ICE and Border Patrol Abuses
In recent years, U.S. Immigration and Customs Enforcement (ICE) has detained and deported record numbers of people from the United States. Many of ICE’s removal tactics take away even the right to a fair hearing in court, as the government rushes to judgment and tries to ram people through a rubber-stamp system that ignores individual circumstances. These enforcement programs pose a variety of threats to civil liberties: They implicate the Fourth Amendment’s protection against unreasonable searches and seizures, the constitutional guarantee of due process, and the constitutional guarantee of equal protection and freedom from discrimination based on race, ethnicity, and national origin. ICE’s enforcement practices also impose heavy social costs, tearing American families apart and undermining community trust in law enforcement.
The Border Patrol and its parent agency, Customs and Border Protection (CBP), operate in a vast zone stretching 100 miles from any land or sea border. This includes entire states such as Florida and Maine as well as almost all of the country’s top metropolitan areas. CBP’s militarization of the border region has produced rampant abuses ranging from racial profiling to excessive force. CBP uses interior checkpoints and roving patrols located far from the border to apprehend individuals who are not recent border crossers.
The ACLU is working to ensure that U.S. immigration enforcement is transparent and accountable to the American public.
- Fact SheetApril 17, 2018

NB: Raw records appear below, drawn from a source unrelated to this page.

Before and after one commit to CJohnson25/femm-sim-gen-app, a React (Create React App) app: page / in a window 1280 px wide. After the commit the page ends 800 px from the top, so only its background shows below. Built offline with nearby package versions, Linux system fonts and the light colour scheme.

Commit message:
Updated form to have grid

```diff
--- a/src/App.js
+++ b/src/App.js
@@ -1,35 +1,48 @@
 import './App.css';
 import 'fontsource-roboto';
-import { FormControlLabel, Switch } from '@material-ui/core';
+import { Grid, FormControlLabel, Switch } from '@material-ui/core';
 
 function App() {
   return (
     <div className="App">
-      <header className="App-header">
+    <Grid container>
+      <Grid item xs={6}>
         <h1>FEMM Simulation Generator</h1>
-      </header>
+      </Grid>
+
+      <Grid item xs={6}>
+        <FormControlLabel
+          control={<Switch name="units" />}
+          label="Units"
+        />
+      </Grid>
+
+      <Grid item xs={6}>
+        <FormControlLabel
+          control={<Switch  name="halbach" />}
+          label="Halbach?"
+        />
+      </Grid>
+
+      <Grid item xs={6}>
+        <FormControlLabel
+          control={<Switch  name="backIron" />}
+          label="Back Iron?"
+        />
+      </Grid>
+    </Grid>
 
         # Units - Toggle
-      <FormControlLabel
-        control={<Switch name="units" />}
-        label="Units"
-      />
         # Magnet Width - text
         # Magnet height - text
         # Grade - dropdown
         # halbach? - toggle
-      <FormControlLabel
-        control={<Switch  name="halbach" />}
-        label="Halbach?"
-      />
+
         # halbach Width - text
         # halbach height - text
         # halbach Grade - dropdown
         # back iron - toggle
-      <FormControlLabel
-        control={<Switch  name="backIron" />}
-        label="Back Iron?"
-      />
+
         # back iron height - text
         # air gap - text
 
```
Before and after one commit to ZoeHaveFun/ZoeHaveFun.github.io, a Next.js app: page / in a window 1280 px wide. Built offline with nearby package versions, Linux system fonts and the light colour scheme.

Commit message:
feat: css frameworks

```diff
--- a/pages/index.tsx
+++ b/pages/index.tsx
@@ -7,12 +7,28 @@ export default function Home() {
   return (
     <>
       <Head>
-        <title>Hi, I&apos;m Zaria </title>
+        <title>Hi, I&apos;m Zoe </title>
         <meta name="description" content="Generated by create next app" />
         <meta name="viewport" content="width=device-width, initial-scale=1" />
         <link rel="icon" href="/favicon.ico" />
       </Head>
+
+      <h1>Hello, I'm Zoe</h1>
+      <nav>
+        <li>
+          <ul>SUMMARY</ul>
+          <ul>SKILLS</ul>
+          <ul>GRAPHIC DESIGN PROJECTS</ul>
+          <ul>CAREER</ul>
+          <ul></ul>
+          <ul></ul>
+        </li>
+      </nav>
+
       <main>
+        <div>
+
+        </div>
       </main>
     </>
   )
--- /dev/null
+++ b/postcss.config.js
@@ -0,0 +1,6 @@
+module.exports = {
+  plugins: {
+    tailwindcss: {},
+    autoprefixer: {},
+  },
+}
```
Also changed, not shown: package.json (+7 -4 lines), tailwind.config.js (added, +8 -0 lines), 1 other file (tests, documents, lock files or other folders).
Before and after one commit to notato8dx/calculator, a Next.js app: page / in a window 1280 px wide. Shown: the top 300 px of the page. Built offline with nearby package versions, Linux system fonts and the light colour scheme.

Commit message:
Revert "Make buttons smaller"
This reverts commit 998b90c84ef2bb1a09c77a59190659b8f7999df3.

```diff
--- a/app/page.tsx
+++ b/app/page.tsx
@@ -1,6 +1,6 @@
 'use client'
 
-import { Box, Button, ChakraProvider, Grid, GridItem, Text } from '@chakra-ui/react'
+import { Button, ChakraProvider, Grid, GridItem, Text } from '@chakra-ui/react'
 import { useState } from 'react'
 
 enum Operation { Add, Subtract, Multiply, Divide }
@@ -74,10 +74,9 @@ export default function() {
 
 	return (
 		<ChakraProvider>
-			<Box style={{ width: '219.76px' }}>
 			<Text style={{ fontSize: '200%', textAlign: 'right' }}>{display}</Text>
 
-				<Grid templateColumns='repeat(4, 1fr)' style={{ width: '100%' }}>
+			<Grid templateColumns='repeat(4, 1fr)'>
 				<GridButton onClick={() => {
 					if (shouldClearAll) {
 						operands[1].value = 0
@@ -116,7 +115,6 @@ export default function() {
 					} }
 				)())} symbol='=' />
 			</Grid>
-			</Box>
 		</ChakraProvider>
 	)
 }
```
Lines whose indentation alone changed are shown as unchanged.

- Blog Post - Speak FreelyApril 12, 2018
- News/Press ReleaseApril 11, 2018
- News/Press ReleaseApril 4, 2018
- Blog Post - Speak FreelyMarch 26, 2018
- Blog Post - Speak FreelyMarch 21, 2018
ICE Plans to Start Destroying Records of Immigrant Abuse, Including Sexual Assault and Deaths in CustodyBlog Post - Speak FreelyAugust 28, 2017
- Blog Post - Speak FreelyJanuary 24, 2018
- Know Your RightsFebruary 11, 2017
- OtherSeptember 28, 2012
We’re Suing the Government for Its Detention and Abuse of Rosa Maria, a 10-Year-Old Child With Cerebral PalsyBlog Post - Speak FreelyOctober 31, 2017
- CaseOctober 12, 2017